On Jan. 21, Oak Hammock Marsh and Wiwchar will be hosting an astronomy night. Wiwchar will be giving tips on how to capture the beauty of night skies.
“My presentation is really meant to be inspirational to anyone wanting to capture the night sky. Anyone that has a camera will learn something,” said Wiwchar.
“I’ll share lots of tips, tricks, and creative ideas I have learnt by being in the field, from capturing auroras, the Milky Way, and meteor showers.”
Almost a decade ago, the Winnipeg-based photographer’s passion for the night sky and its stars led her into the world of astrophotography.
“I have always been lured by the stars and the mystery behind the night skies,” Wiwchar told the Manitoban.
Wiwchar said that her first forays into astrophotography were sparked by the purchase of a telescope just eight years ago.
“I still remember how seeing Saturn and its rings looked the very first time, and how it made me want to see so much more.”
In a bid to quench her thirst, Wiwchar got herself a high-quality camera and joined some photography groups and associations, including the Winnipeg chapter of the Royal Astronomy Society of Canada (RASC).

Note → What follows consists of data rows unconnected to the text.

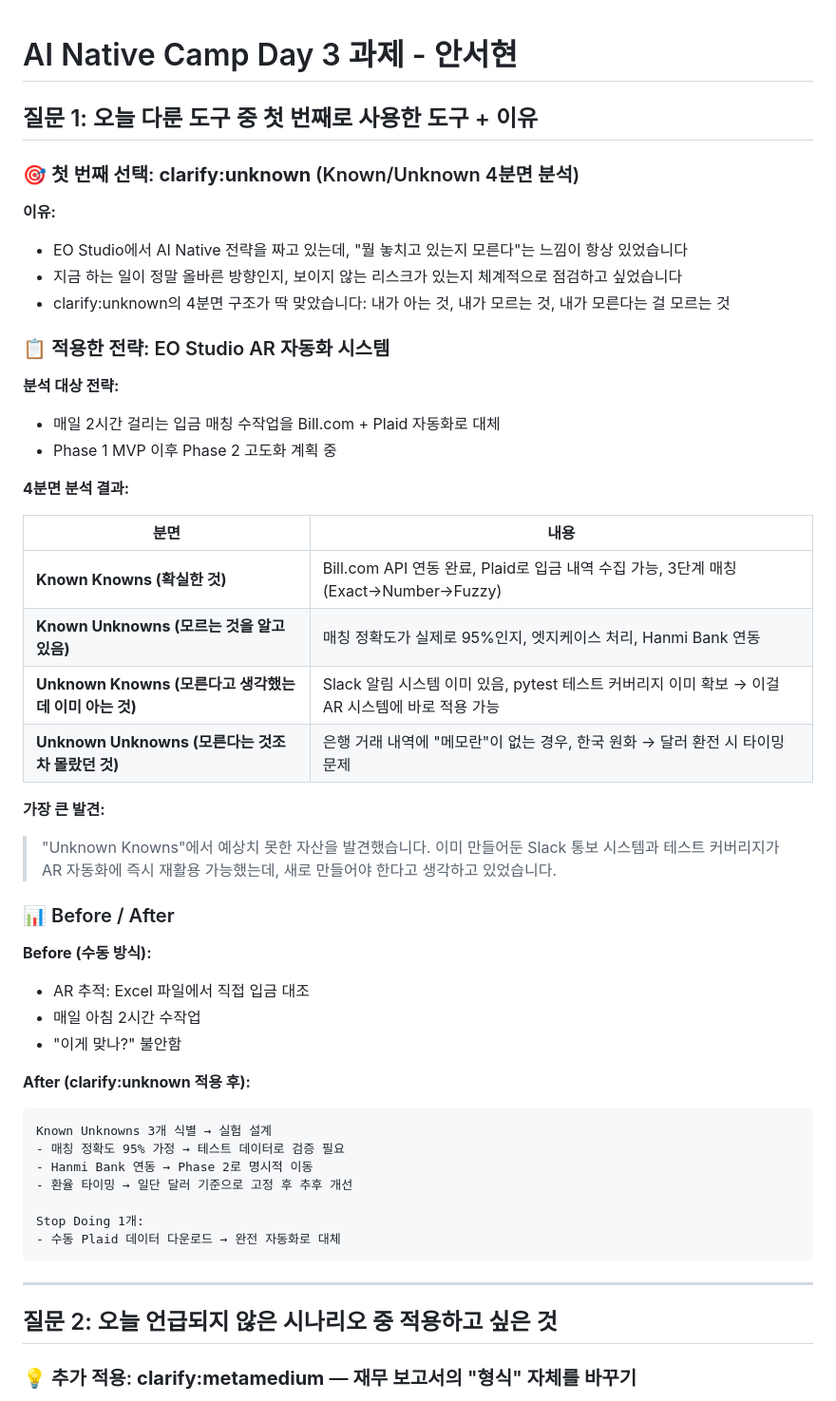
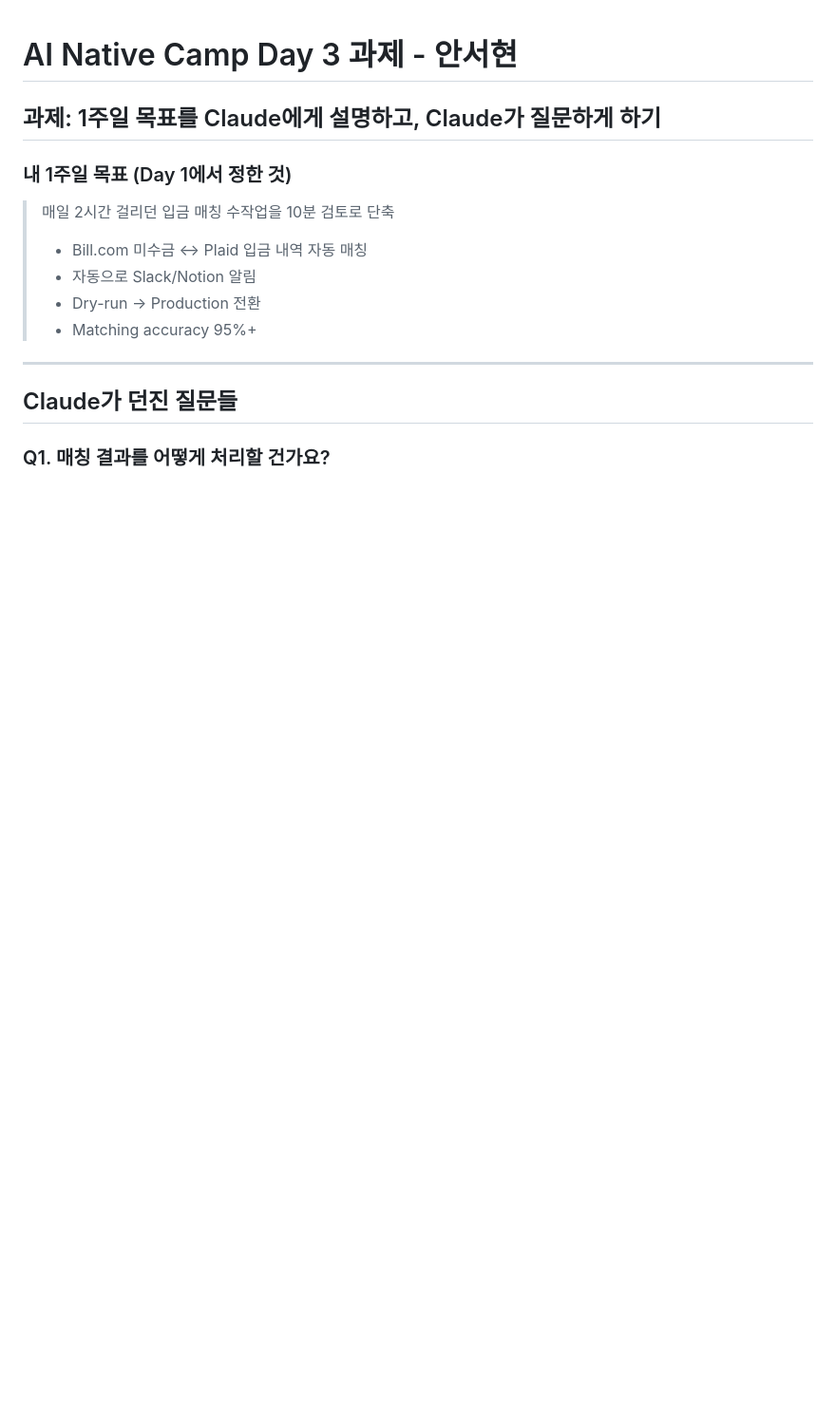
Before and after one commit to eoash/eoash, a Markdown page: docs/camp/ai_native_camp_day3_homework.md, the part around one of its changes. Shown at 95% size. Drawn GitHub-style; blank space fills up the shorter version.

````diff
--- a/docs/camp/ai_native_camp_day3_homework.md
+++ b/docs/camp/ai_native_camp_day3_homework.md
@@ -1,55 +1,17 @@
 # AI Native Camp Day 3 과제 - 안서현
 
-## 질문 1: 오늘 다룬 도구 중 첫 번째로 사용한 도구 + 이유
+## 과제: 1주일 목표를 Claude에게 설명하고, Claude가 질문하게 하기
 
-### 🎯 첫 번째 선택: **clarify:unknown** (Known/Unknown 4분면 분석)
-
-**이유:**
-- EO Studio에서 AI Native 전략을 짜고 있는데, "뭘 놓치고 있는지 모른다"는 느낌이 항상 있었습니다
-- 지금 하는 일이 정말 올바른 방향인지, 보이지 않는 리스크가 있는지 체계적으로 점검하고 싶었습니다
-- clarify:unknown의 4분면 구조가 딱 맞았습니다: 내가 아는 것, 내가 모르는 것, 내가 모른다는 걸 모르는 것
-
-### 📋 적용한 전략: EO Studio AR 자동화 시스템
-
-**분석 대상 전략:**
-- 매일 2시간 걸리는 입금 매칭 수작업을 Bill.com + Plaid 자동화로 대체
-- Phase 1 MVP 이후 Phase 2 고도화 계획 중
-
-**4분면 분석 결과:**
-
-| 분면 | 내용 |
-|------|------|
-| **Known Knowns (확실한 것)** | Bill.com API 연동 완료, Plaid로 입금 내역 수집 가능, 3단계 매칭(Exact→Number→Fuzzy) |
-| **Known Unknowns (모르는 것을 알고 있음)** | 매칭 정확도가 실제로 95%인지, 엣지케이스 처리, Hanmi Bank 연동 |
-| **Unknown Knowns (모른다고 생각했는데 이미 아는 것)** | Slack 알림 시스템 이미 있음, pytest 테스트 커버리지 이미 확보 → 이걸 AR 시스템에 바로 적용 가능 |
-| **Unknown Unknowns (모른다는 것조차 몰랐던 것)** | 은행 거래 내역에 "메모란"이 없는 경우, 한국 원화 → 달러 환전 시 타이밍 문제 |
-
-**가장 큰 발견:**
-> "Unknown Knowns"에서 예상치 못한 자산을 발견했습니다.
-> 이미 만들어둔 Slack 통보 시스템과 테스트 커버리지가 AR 자동화에 즉시 재활용 가능했는데,
-> 새로 만들어야 한다고 생각하고 있었습니다.
-
-### 📊 Before / After
-
-**Before (수동 방식):**
-- AR 추적: Excel 파일에서 직접 입금 대조
-- 매일 아침 2시간 수작업
-- "이게 맞나?" 불안함
-
-**After (clarify:unknown 적용 후):**
-```
-Known Unknowns 3개 식별 → 실험 설계
-- 매칭 정확도 95% 가정 → 테스트 데이터로 검증 필요
-- Hanmi Bank 연동 → Phase 2로 명시적 이동
-- 환율 타이밍 → 일단 달러 기준으로 고정 후 추후 개선
-
-Stop Doing 1개:
-- 수동 Plaid 데이터 다운로드 → 완전 자동화로 대체
-```
+### 내 1주일 목표 (Day 1에서 정한 것)
+> 매일 2시간 걸리던 입금 매칭 수작업을 10분 검토로 단축
+> - Bill.com 미수금 ↔ Plaid 입금 내역 자동 매칭
+> - 자동으로 Slack/Notion 알림
+> - Dry-run → Production 전환
+> - Matching accuracy 95%+
 
 ---
 
-## 질문 2: 오늘 언급되지 않은 시나리오 중 적용하고 싶은 것
+## Claude가 던진 질문들
 
-### 💡 추가 적용: **clarify:metamedium** — 재무 보고서의 "형식" 자체를 바꾸기
+### Q1. 매칭 결과를 어떻게 처리할 건가요?
 
````
Also changed, not shown: other parts of docs/camp/ai_native_camp_day3_homework.md (+91 -75 lines).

She spent years developing her photography skills, while at the same time networking with fellow astrophotographers and making exciting memories.
“I have many amazing memories of my nights under the stars, from being with friends counting meteors from a meteor shower, watching incredible aurora pouring down from the sky unexpectedly, catching the Milky Way rising above an abandoned home you stumbled upon on your own, to seeing incredible treasures show up on your LCD screen of something so far away,” said Wiwchar.
Despite all the fun and good times that are part and parcel of a life gazing at the stars, Wiwchar has had her fair share of challenges with astrophotography. It took her a while to learn about and get used to the ample amount of equipment and gadgets and the multiple tests it takes to find the right spots. She also had to keep up with the dynamics of technology in modern photography.
“Doing nightscapes requires some fairly decent dark skies and some late nights, so travel time and finding time to catch up on sleep when you have two kids and a full time job is always a challenge,” said Wiwchar.
“Processing really requires a creative and flexible mindset, and takes a lot of experimentation to make a successful image. Technologies and methods are increasing so fast and keeping up with the latest information can be tricky.”
Today, Wiwchar has developed a wonderful catalogue and is steadily making a name for herself in the Winnipeg astrophotography community.
Visit www.oakhammockmarsh.ca for more information about Astronomy Night.